## Task input
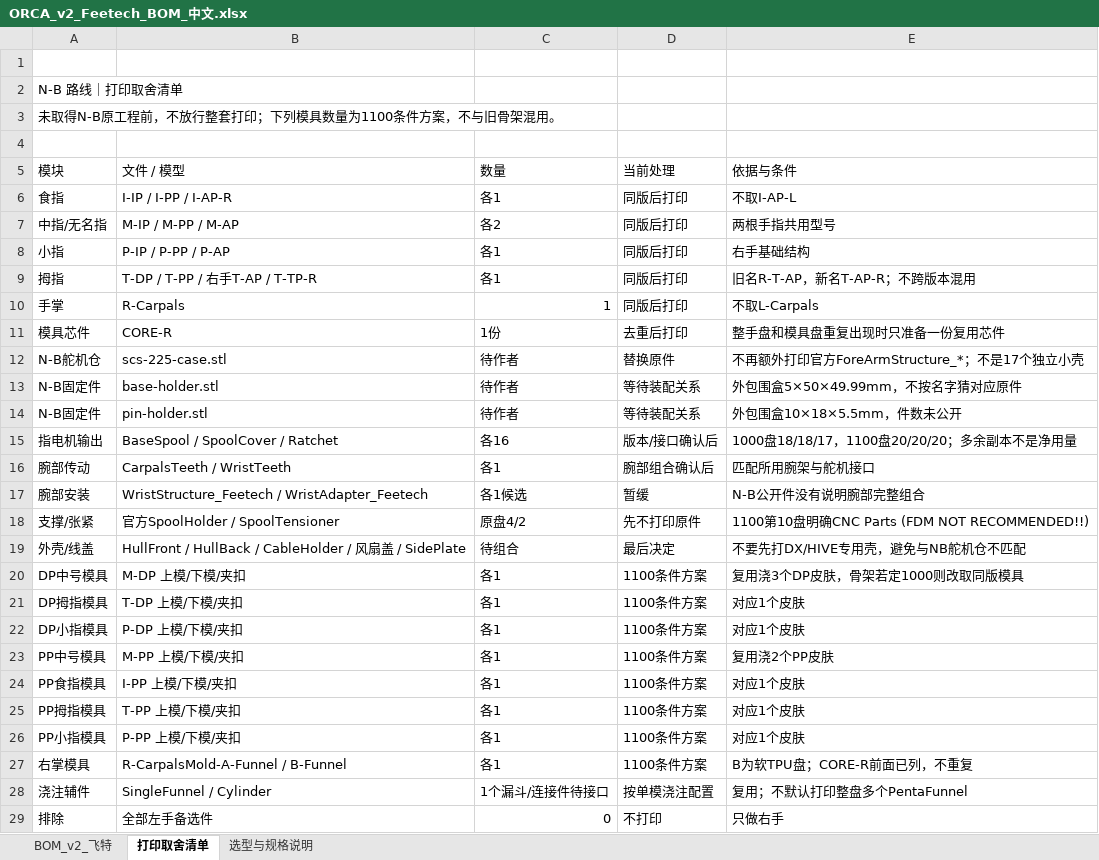
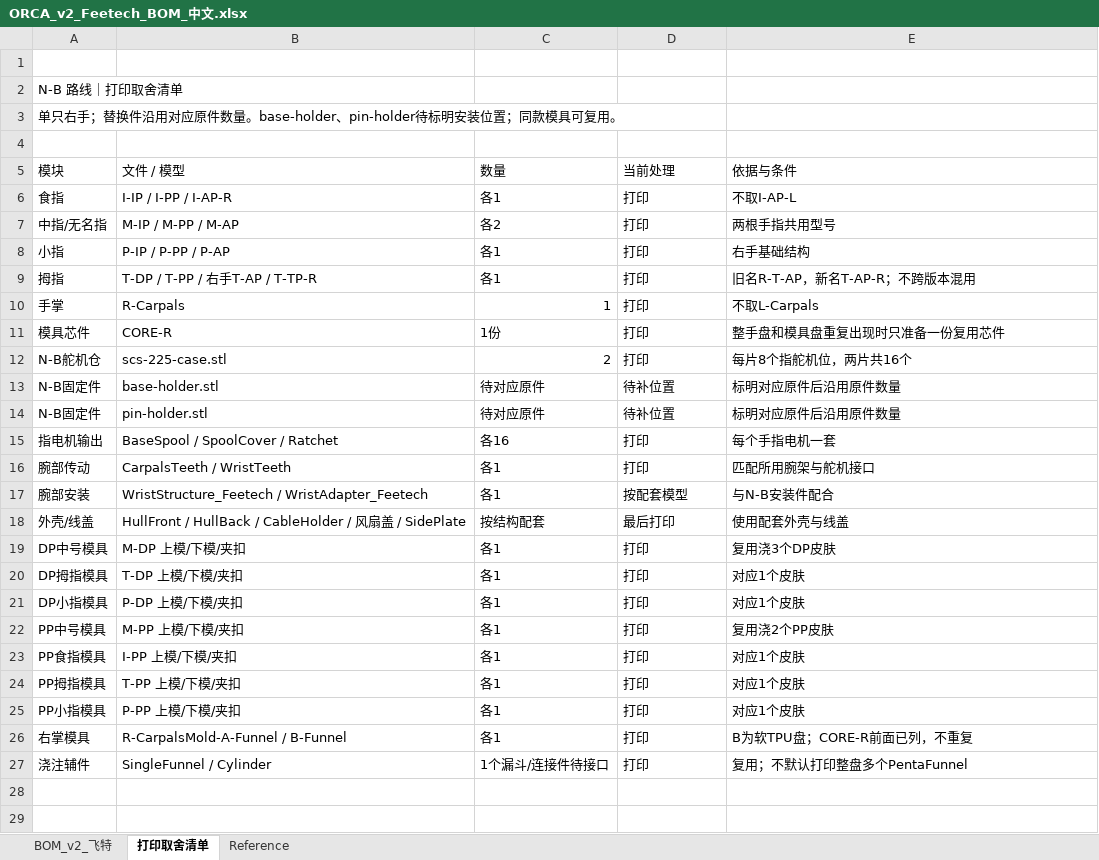
Before and after one commit to LinkisLethe/ORCA-Hand-v2-Project, an Excel workbook: hardware/bom/ORCA_v2_Feetech_BOM_中文.xlsx, sheet 打印取舍清单, drawn as a sheet; only a part is shown; values as stored, in another font and other column widths than the file's, no cell formats; table styles not drawn; removed rows and columns are numbered as before the commit, all else as after; the diff covers the shown part only; the diff names each change by its address in the sheet, - before the commit and + after, or states it on an @@ line.

```diff
--- a/hardware/bom/ORCA_v2_Feetech_BOM_中文.xlsx (sheet 打印取舍清单)
+++ b/hardware/bom/ORCA_v2_Feetech_BOM_中文.xlsx (sheet 打印取舍清单)
-sheet tab: 选型与规格说明
+sheet tab: Reference
-A3 (模块): 未取得N-B原工程前，不放行整套打印；下列模具数量为1100条件方案，不与旧骨架混用。
+A3 (模块): 单只右手；替换件沿用对应原件数量。base-holder、pin-holder待标明安装位置；同款模具可复用。
-D6:D10 (当前处理): 同版后打印
+D6:D10 (当前处理): 打印
-D11 (当前处理): 去重后打印
+D11 (当前处理): 打印
-C12 (数量): 待作者
+C12 (数量): 2
-D12 (当前处理): 替换原件
+D12 (当前处理): 打印
-E12 (依据与条件): 不再额外打印官方ForeArmStructure_*；不是17个独立小壳
+E12 (依据与条件): 每片8个指舵机位，两片共16个
-C13:C14 (数量): 待作者
+C13:C14 (数量): 待对应原件
-D13:D14 (当前处理): 等待装配关系
+D13:D14 (当前处理): 待补位置
-E13 (依据与条件): 外包围盒5×50×49.99mm，不按名字猜对应原件
+E13 (依据与条件): 标明对应原件后沿用原件数量
-E14 (依据与条件): 外包围盒10×18×5.5mm，件数未公开
+E14 (依据与条件): 标明对应原件后沿用原件数量
-D15 (当前处理): 版本/接口确认后
+D15 (当前处理): 打印
-E15 (依据与条件): 1000盘18/18/17，1100盘20/20/20；多余副本不是净用量
+E15 (依据与条件): 每个手指电机一套
-D16 (当前处理): 腕部组合确认后
+D16 (当前处理): 打印
-C17 (数量): 各1候选
+C17 (数量): 各1
-D17 (当前处理): 暂缓
+D17 (当前处理): 按配套模型
-E17 (依据与条件): N-B公开件没有说明腕部完整组合
+E17 (依据与条件): 与N-B安装件配合
-row 18: 支撑/张紧 | 官方SpoolHolder / SpoolTensioner | 原盘4/2 | 先不打印原件 | 1100第10盘明确CNC Parts (FDM NOT RECOMMENDED!!)
-C18 (数量): 待组合
+C18 (数量): 按结构配套
-D18 (当前处理): 最后决定
+D18 (当前处理): 最后打印
-E18 (依据与条件): 不要先打DX/HIVE专用壳，避免与NB舵机仓不匹配
+E18 (依据与条件): 使用配套外壳与线盖
-D19:D26 (当前处理): 1100条件方案
+D19:D26 (当前处理): 打印
-E19 (依据与条件): 复用浇3个DP皮肤，骨架若定1000则改取同版模具
+E19 (依据与条件): 复用浇3个DP皮肤
-D27 (当前处理): 按单模浇注配置
+D27 (当前处理): 打印
-row 29: 排除 | 全部左手备选件 | 0 | 不打印 | 只做右手
```
Also changed, not shown: 5 removed rows elsewhere in this sheet, sheet BOM_v2_飞特, sheet Reference, cell formats, 9 other files.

## Your objective
Scan the data, and report each line that uses the word "标明对应原件后沿用原件数量".

## Solved exercise
+E13 (依据与条件): 标明对应原件后沿用原件数量
+E14 (依据与条件): 标明对应原件后沿用原件数量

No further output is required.